The fund had plunged from $210 million in 2007 to $151.8 million before Morgan Stanley took over as pension advisor in October 2008.
At the end of 2012, the first year of the county’s home rule government structure, the fund was valued at approximately $202.2 million, Swetz said.
Since then, the fund value has increased approximately 50%, said Swetz, who is among the county Retirement Board members overseeing the fund.
The fund had positive returns eight years since 2012, including this year to date, he said.
“Since 2017, many changes were made to both the plan composition as well as the plan funding and pricing,” Swetz said, crediting county council for making “critical decisions.”
He cited the administration and council’s decision to use $8.6 million from one-time revenue windfalls in 2017 to make a double pension subsidy payment, correcting a decade-old deferral problem that had caused the fund to miss out on investment earnings.
The administration also has been paying subsidies earlier, instead of waiting until the end of each year, to get money into the fund faster, he said.
In another example, Swetz said the Retirement Board had voted to lower the fund’s assumed rate of return to 7% to make it more attainable.
This year’s taxpayer subsidy into the fund remained at $14.5 million, county officials have said.

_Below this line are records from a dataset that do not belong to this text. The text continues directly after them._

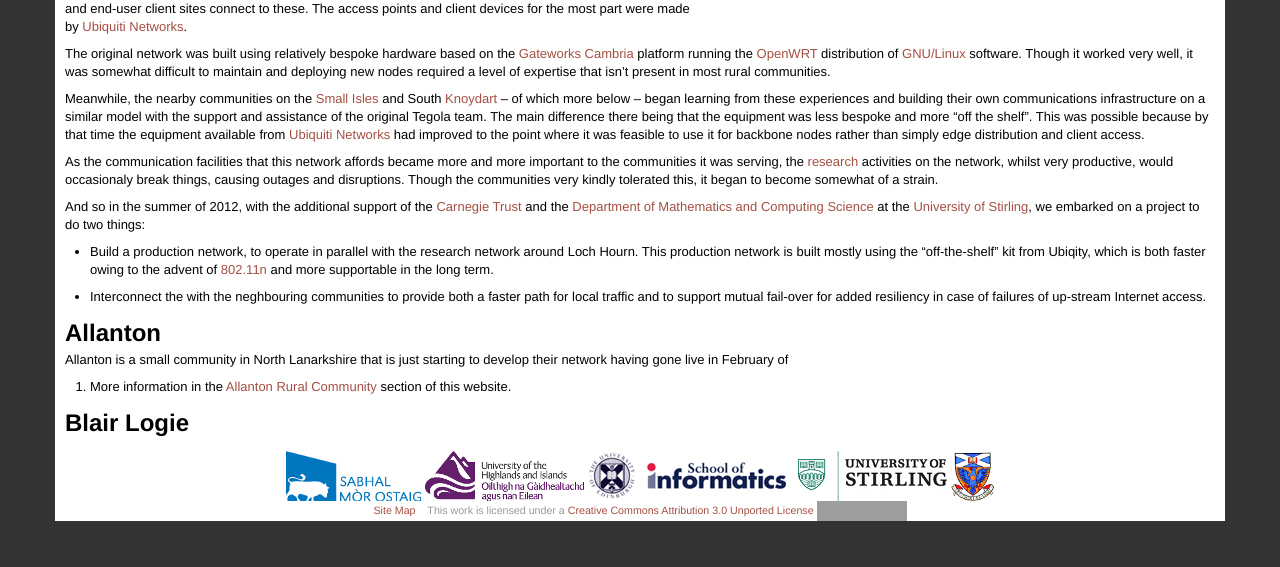
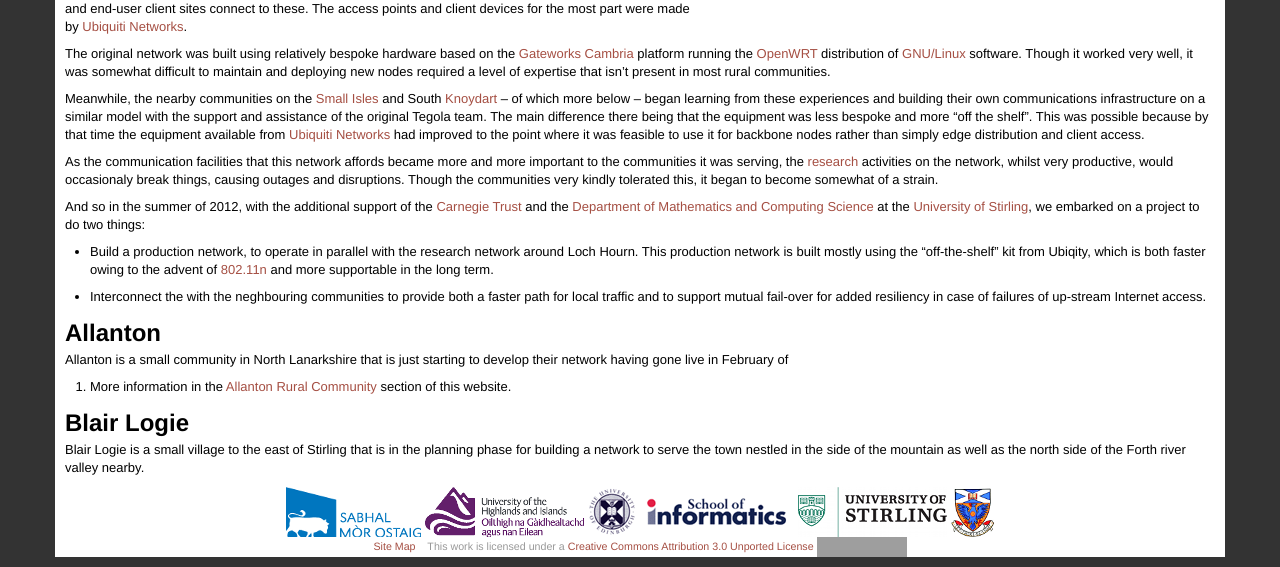
Before and after one commit to tegola-hubs/tegola-hubs.github.com, a Jekyll site: the page built from networks.md, in a window 1280 px wide and 1105 px high. Shown: the part 538-1105 px from the top of the window. Built offline with Jekyll 4.4.1, drawn with Linux system fonts in a browser that asks for light colours; grey boxes are pictures that could not be loaded.

Commit message:
blair logie small blurb

```diff
--- a/networks.md
+++ b/networks.md
@@ -115,6 +115,11 @@
 Blair Logie
 -----------
 
+Blair Logie is a small village to the east of Stirling that is in the
+planning phase for building a network to serve the town nestled in the
+side of the mountain as well as the north side of the Forth river
+valley nearby.
+
 <script type="text/javascript" src="http://maps.google.com/maps/api/js?sensor=false">
 </script>
 <script type="text/javascript" src="/js/tegola/google_maps.js">
```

Shoring up is necessary to close a shortfall that emerged years ago, when investment earnings and employee contributions stopped keeping pace with obligations for future pensions that are guaranteed by law.